Instructions for the task
Only the lines from the one containing "remove menu mobile" through the end of the data belong in the answer; reproduce them exactly.

[Provided information]

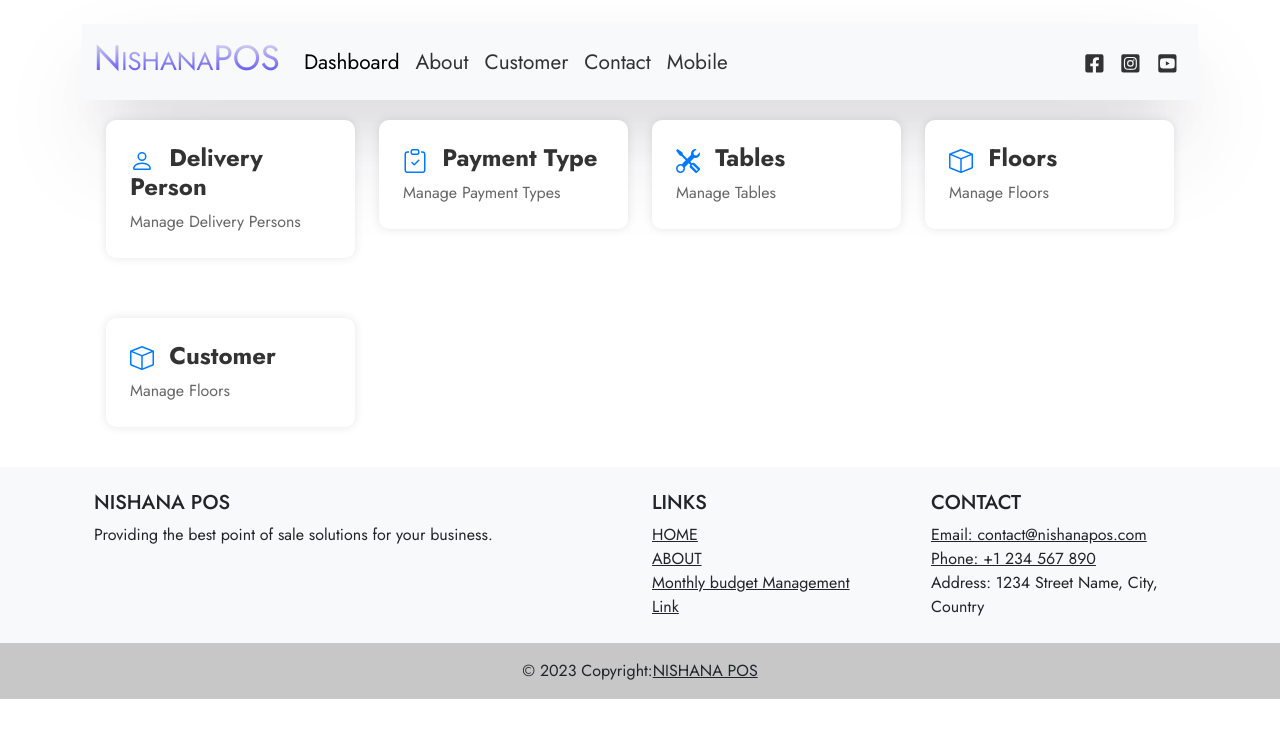
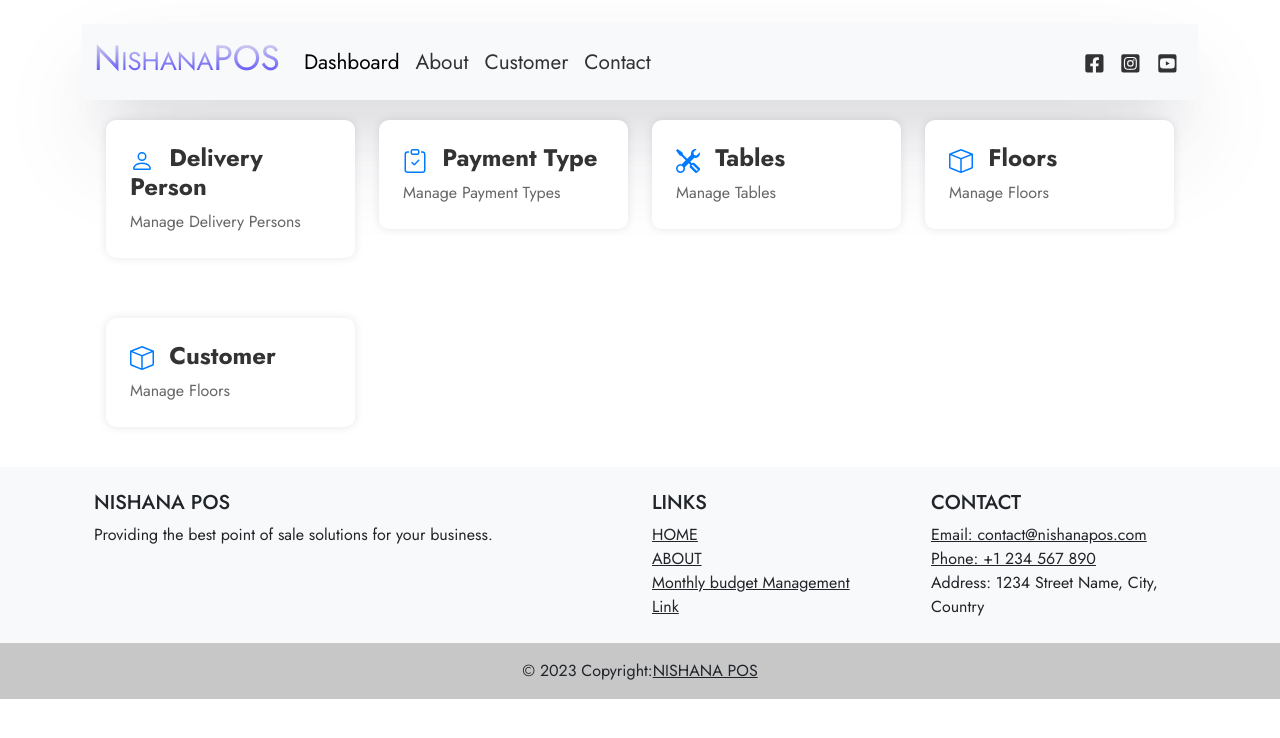
Before and after one commit to jitendra977/pos-frontend-vite, a React (Vite) app: page /other in a window 1280 px wide. Shown: the top 738 px of the page. Built offline with nearby package versions, Linux system fonts and the light colour scheme.

Commit message:
remove menu mobile

```diff
--- a/src/components/Header.jsx
+++ b/src/components/Header.jsx
@@ -84,15 +84,6 @@ const Header = () => {
                 Contact
               </NavLink>
             </li>
-            <li className="nav-item">
-              <NavLink
-                className="nav-link"
-                to="/mobile-home"
-                onClick={handleLinkClick}
-              >
-                Mobile
-              </NavLink>
-            </li>
           </ul>
           <ul className="navbar-nav ms-auto mb-2 mb-lg-0">
             <li className="nav-item">
--- a/src/pages/Other.jsx
+++ b/src/pages/Other.jsx
@@ -1,3 +1,4 @@
+/* eslint-disable no-unused-vars */
 import React, { useState, useEffect } from 'react';
 import { Container, Row, Col, ListGroup, Card } from 'react-bootstrap';
 import { NavLink } from 'react-router-dom';
```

[/Provided information]

Answer for the task
remove menu mobile

```diff
--- a/src/components/Header.jsx
+++ b/src/components/Header.jsx
@@ -84,15 +84,6 @@ const Header = () => {
                 Contact
               </NavLink>
             </li>
-            <li className="nav-item">
-              <NavLink
-                className="nav-link"
-                to="/mobile-home"
-                onClick={handleLinkClick}
-              >
-                Mobile
-              </NavLink>
-            </li>
           </ul>
           <ul className="navbar-nav ms-auto mb-2 mb-lg-0">
             <li className="nav-item">
--- a/src/pages/Other.jsx
+++ b/src/pages/Other.jsx
@@ -1,3 +1,4 @@
+/* eslint-disable no-unused-vars */
 import React, { useState, useEffect } from 'react';
 import { Container, Row, Col, ListGroup, Card } from 'react-bootstrap';
 import { NavLink } from 'react-router-dom';
```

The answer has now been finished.